In February of this year, China's railway minister Liu Zhijun was sacked on corruption charges, being accused of taking $500,000 in kickbacks, which Chinese media reported is a small fraction of what analysts believe he really took.
A chief rail engineer identified as Zhang Shuguang was fired shortly after for corruption and was accused by some of having billions of dollars in overseas bank accounts.
David Bandurski, a media analyst from Hong Kong University, told ABC News that especially after the dismissal of Liu Zhijun, "The rail project has become such a political hot potato that is has almost become political suicide for a government official to come out and talk about the high speed rail."
Bandurski said that the Chinese media has had almost unprecedented freedom to report on corruption and the frustrations over the high speed rail project.
Other infrastructure projects in China have been plagued with similar problems of hurried construction.
China's state broadcaster reported that days after the opening of the world's longest sea bridge off China's east coast, workers were still tightening bolts on the bridge that could easily have been loosened by hand, as 18,000 cars crossed the bridge daily.

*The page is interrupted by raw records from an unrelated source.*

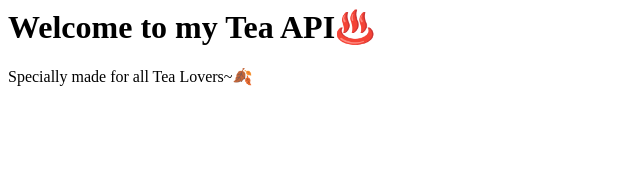
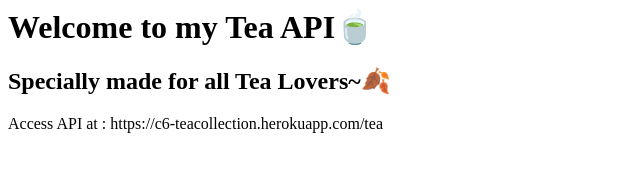
Before and after one commit to chuongtang/TeaApi, a website: page index.html in a window 1280 px wide. Shown: the whole page, without its empty margins (0-640 px from the left). Drawn offline with Linux system fonts and the light colour scheme.

Commit message:
add API link to html

```diff
--- a/index.html
+++ b/index.html
@@ -1,2 +1,3 @@
-<h1>Welcome to my Tea API♨️</h1>
-<p>Specially made for all Tea Lovers~🍂</p>
+<h1>Welcome to my Tea API🍵</h1>
+<h2>Specially made for all Tea Lovers~🍂</h2>
+<p>Access API at : https://c6-teacollection.herokuapp.com/tea</p>
```
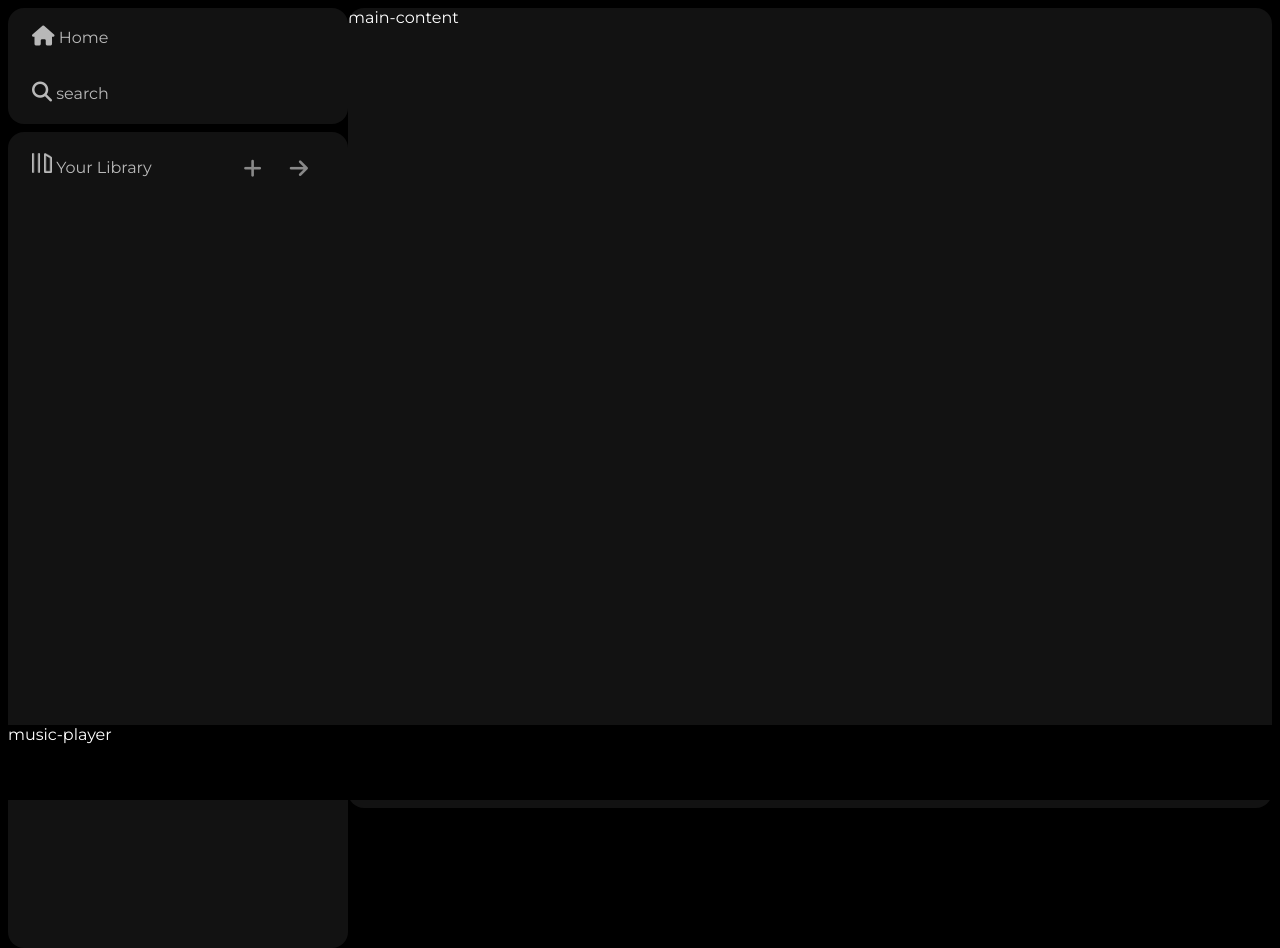
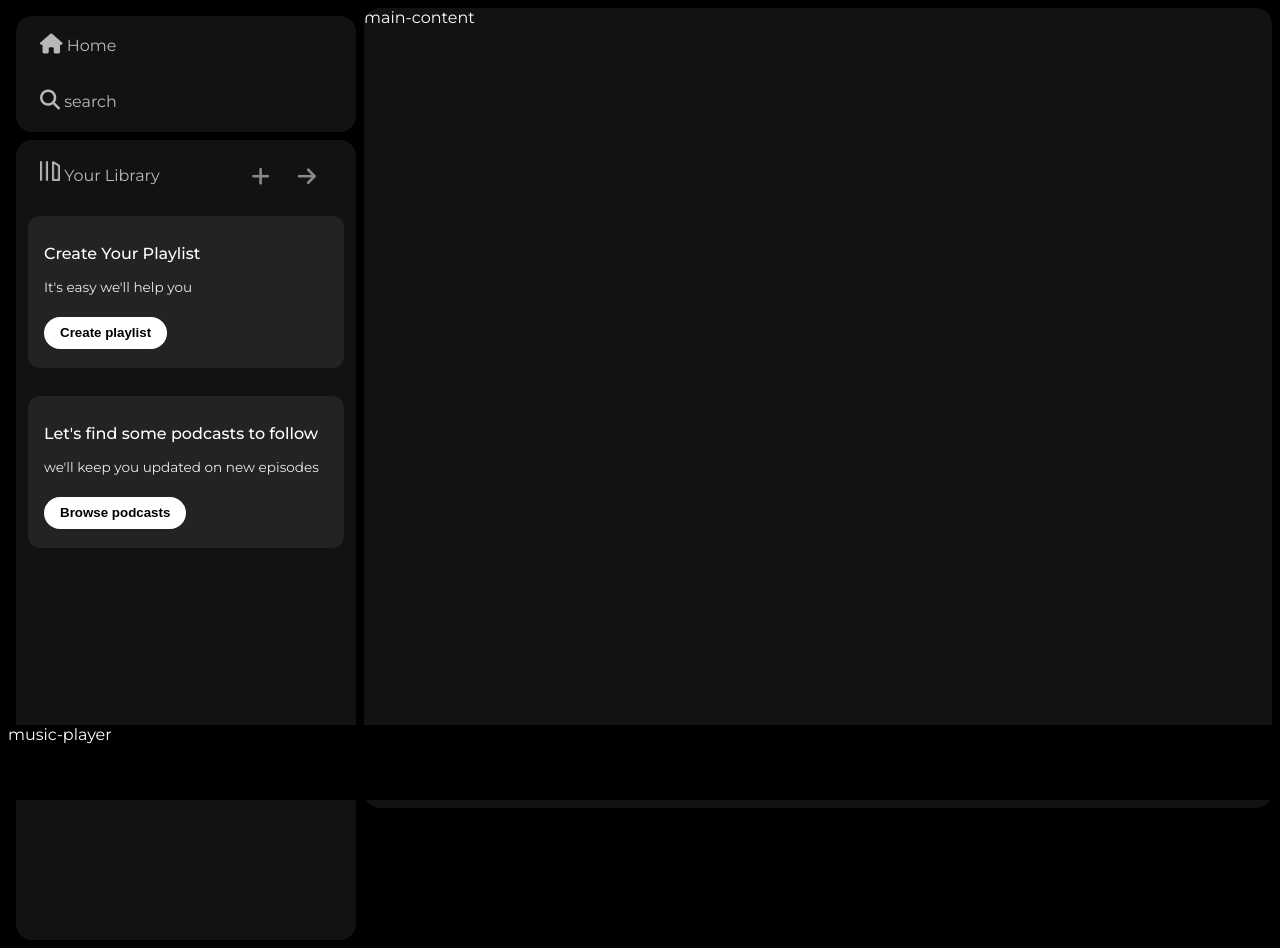
Before and after one commit to Ramidhole/spotify-frontpage, a plain HTML site: page index.html in a window 1280 px wide. Drawn offline with Linux system fonts and the light colour scheme.

Commit message:
add the sidebar menu

```diff
--- a/index.html
+++ b/index.html
@@ -47,7 +47,19 @@
         </div>
 
 
-        <div class="boxes"></div>
+        <div class="lib-boxes">
+            <div class="box">
+            <p class="box-p1">Create Your Playlist</p>
+            <p class="box-p2">It's easy we'll help you</p>
+            <button class="badge">Create playlist </button>
+</div>
+
+<div class="box">
+    <p class="box-p1">Let's find some podcasts to follow </p>
+    <p class="box-p2">we'll keep you updated on new episodes</p>
+    <button class="badge">Browse podcasts</button>
+</div>
+        </div>
       </div>
 
  </div>
--- a/style.css
+++ b/style.css
@@ -17,6 +17,7 @@ body {
     background-color: #000000;
     width: 340px;
     border-radius: 1rem;
+    margin: 0.5rem;
 
 }
 
@@ -117,3 +118,34 @@ a {
 .icons i:hover{
     opacity: 1;
 }
+
+.box{
+    background-color: #232323;
+    height: 8rem;
+    border-radius: 0.75rem;
+    margin: 0.75rem 0 1.75rem 0;
+    padding: 0.75rem 1rem;
+
+}
+
+.box-p1{
+    font-size: 1rem;
+    font-weight: 500;;
+
+}
+.box-p2{
+    font-size: 0.85rem;
+    opacity: 0.9;
+
+}
+.badge{
+ background-color: #fff;
+ border: none;
+  border-radius: 100px;
+  padding: 0.25rem 1rem;
+  font-weight: 700;
+  margin-top: 0.5rem;
+  height: 2rem;
+  width: fit-content;
+
+}
```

Nanjing South Station, the most expensive station built along the Beijing-Shanghai rail line, has had problems since its completion. Repairs to a leaky roof and floor tiles that have already had to be torn up and replaced were defended by the technical director of the project as "fine tuning," Shanghai Oriental Satellite TV reported.